(Items from a data source)
☆ ☆ ☆ ☆ ☆

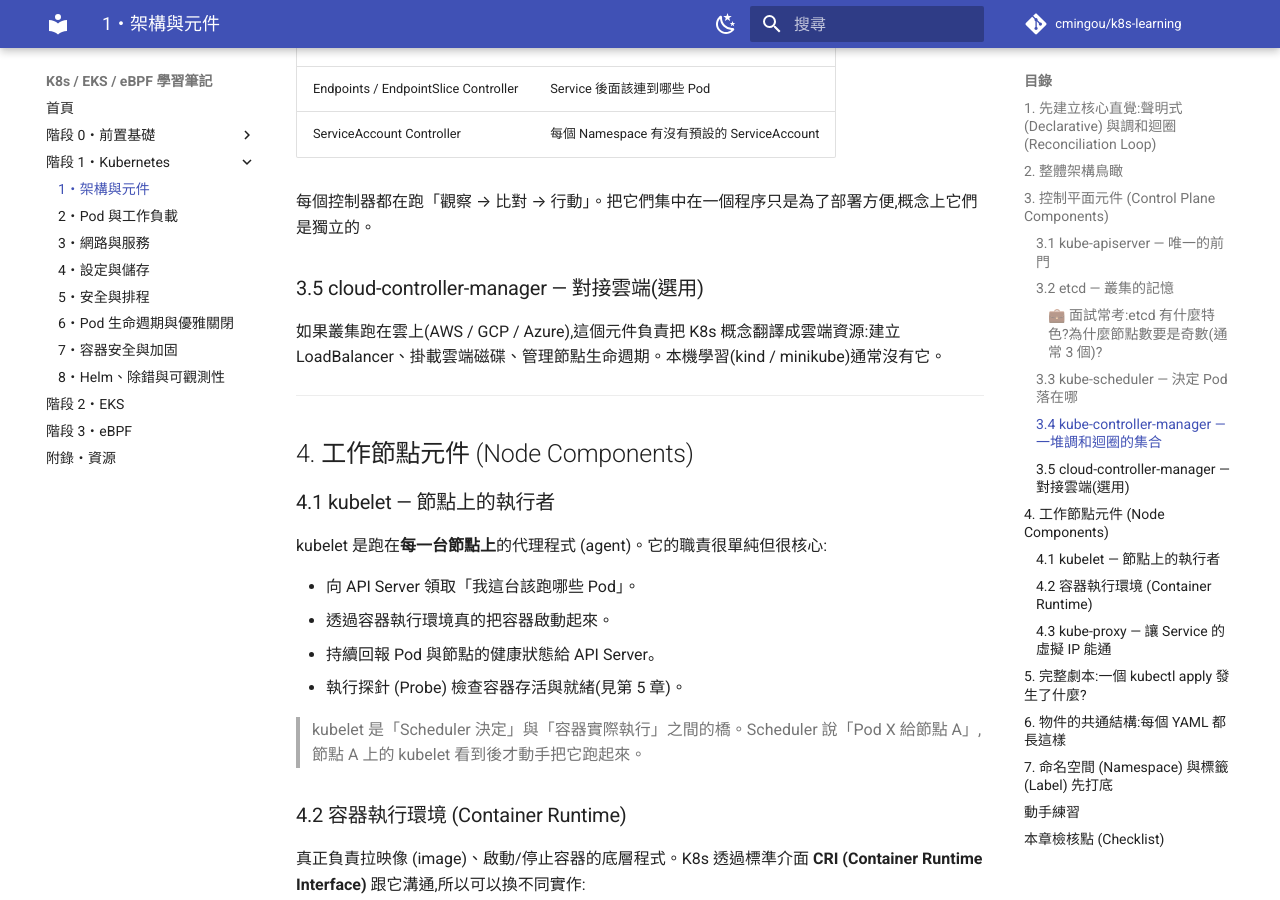
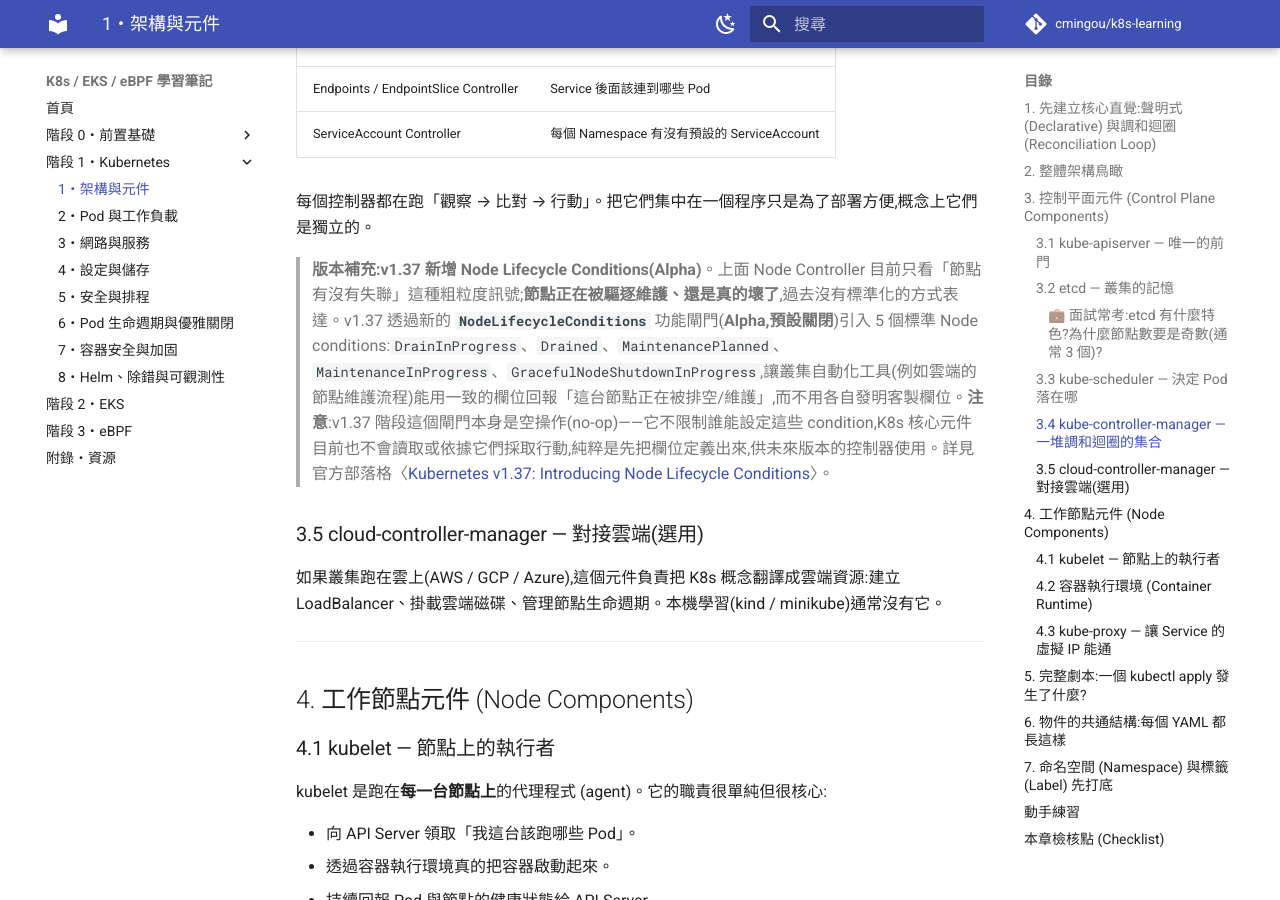
Before and after one commit to cmingou/k8s-learning, an MkDocs documentation site: the page built from docs/01-kubernetes/01-architecture.md, in a window 1280 px wide and 900 px high, scrolled down 4713 px. Built offline with MkDocs 1.6.1 and Material for MkDocs 9.7.7, drawn with Linux system fonts in a browser that asks for light colours; comment, search, counter and statistics services are not loaded.

Commit message:
Document K8s v1.37 Node Lifecycle Conditions and In-Place Resize init/sidecar GA
- docs/01-kubernetes/01-architecture.md: add note on the new
  NodeLifecycleConditions feature gate (Alpha, v1.37) which introduces
  5 standard Node conditions (DrainInProgress, Drained, MaintenancePlanned,
  MaintenanceInProgress, GracefulNodeShutdownInProgress) for drain/maintenance
  signaling; no core controller consumes them yet.
- docs/01-kubernetes/05-security-scheduling.md: note that
  InPlacePodVerticalScalingInitContainers reached GA in v1.37, extending
  in-place resize to native sidecars (restartable init containers), and
  that the new InPlacePodVerticalScalingSchedulerPreemption gate (Alpha)
  lets the scheduler preempt lower-priority pods to satisfy deferred resize
  requests.

Sources:
- https://kubernetes.io/blog/2026/09/09/kubernetes-v1-37-node-lifecycle-conditions/
- https://kubernetes.io/blog/2026/08/26/kubernetes-v1-37-release/
- https://kubernetes.io/docs/tasks/configure-pod-container/resize-container-resources/

Co-Authored-By: Claude Sonnet 5 <noreply@anthropic.com>
Claude-Session: https://claude.ai/code/session_01DGjpkHr8Gq2j76rHAdgqyP

```diff
--- a/docs/01-kubernetes/01-architecture.md
+++ b/docs/01-kubernetes/01-architecture.md
@@ -178,6 +178,8 @@ flowchart TB
 
 每個控制器都在跑「觀察 → 比對 → 行動」。把它們集中在一個程序只是為了部署方便,概念上它們是獨立的。
 
+> **版本補充:v1.37 新增 Node Lifecycle Conditions(Alpha)**。上面 Node Controller 目前只看「節點有沒有失聯」這種粗粒度訊號;**節點正在被驅逐維護、還是真的壞了**,過去沒有標準化的方式表達。v1.37 透過新的 **`NodeLifecycleConditions`** 功能閘門(**Alpha,預設關閉**)引入 5 個標準 Node conditions:`DrainInProgress`、`Drained`、`MaintenancePlanned`、`MaintenanceInProgress`、`GracefulNodeShutdownInProgress`,讓叢集自動化工具(例如雲端的節點維護流程)能用一致的欄位回報「這台節點正在被排空/維護」,而不用各自發明客製欄位。**注意**:v1.37 階段這個閘門本身是空操作(no-op)——它不限制誰能設定這些 condition,K8s 核心元件目前也不會讀取或依據它們採取行動,純粹是先把欄位定義出來,供未來版本的控制器使用。詳見官方部落格〈[Kubernetes v1.37: Introducing Node Lifecycle Conditions](https://kubernetes.io/blog/2026/09/09/kubernetes-v1-37-node-lifecycle-conditions/)〉。
+
 ### 3.5 cloud-controller-manager — 對接雲端(選用)
 
 如果叢集跑在雲上(AWS / GCP / Azure),這個元件負責把 K8s 概念翻譯成雲端資源:建立 LoadBalancer、掛載雲端磁碟、管理節點生命週期。本機學習(kind / minikube)通常沒有它。
```
Also changed, not shown: docs/01-kubernetes/05-security-scheduling.md (+2 -0 lines).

☆ ☆ ☆ ☆ ☆

_WHAT TO PRODUCE_: All lines above that contain "scheduling" are required in the answer.

_RESPONSE_:
- docs/01-kubernetes/05-security-scheduling.md: note that
Also changed, not shown: docs/01-kubernetes/05-security-scheduling.md (+2 -0 lines).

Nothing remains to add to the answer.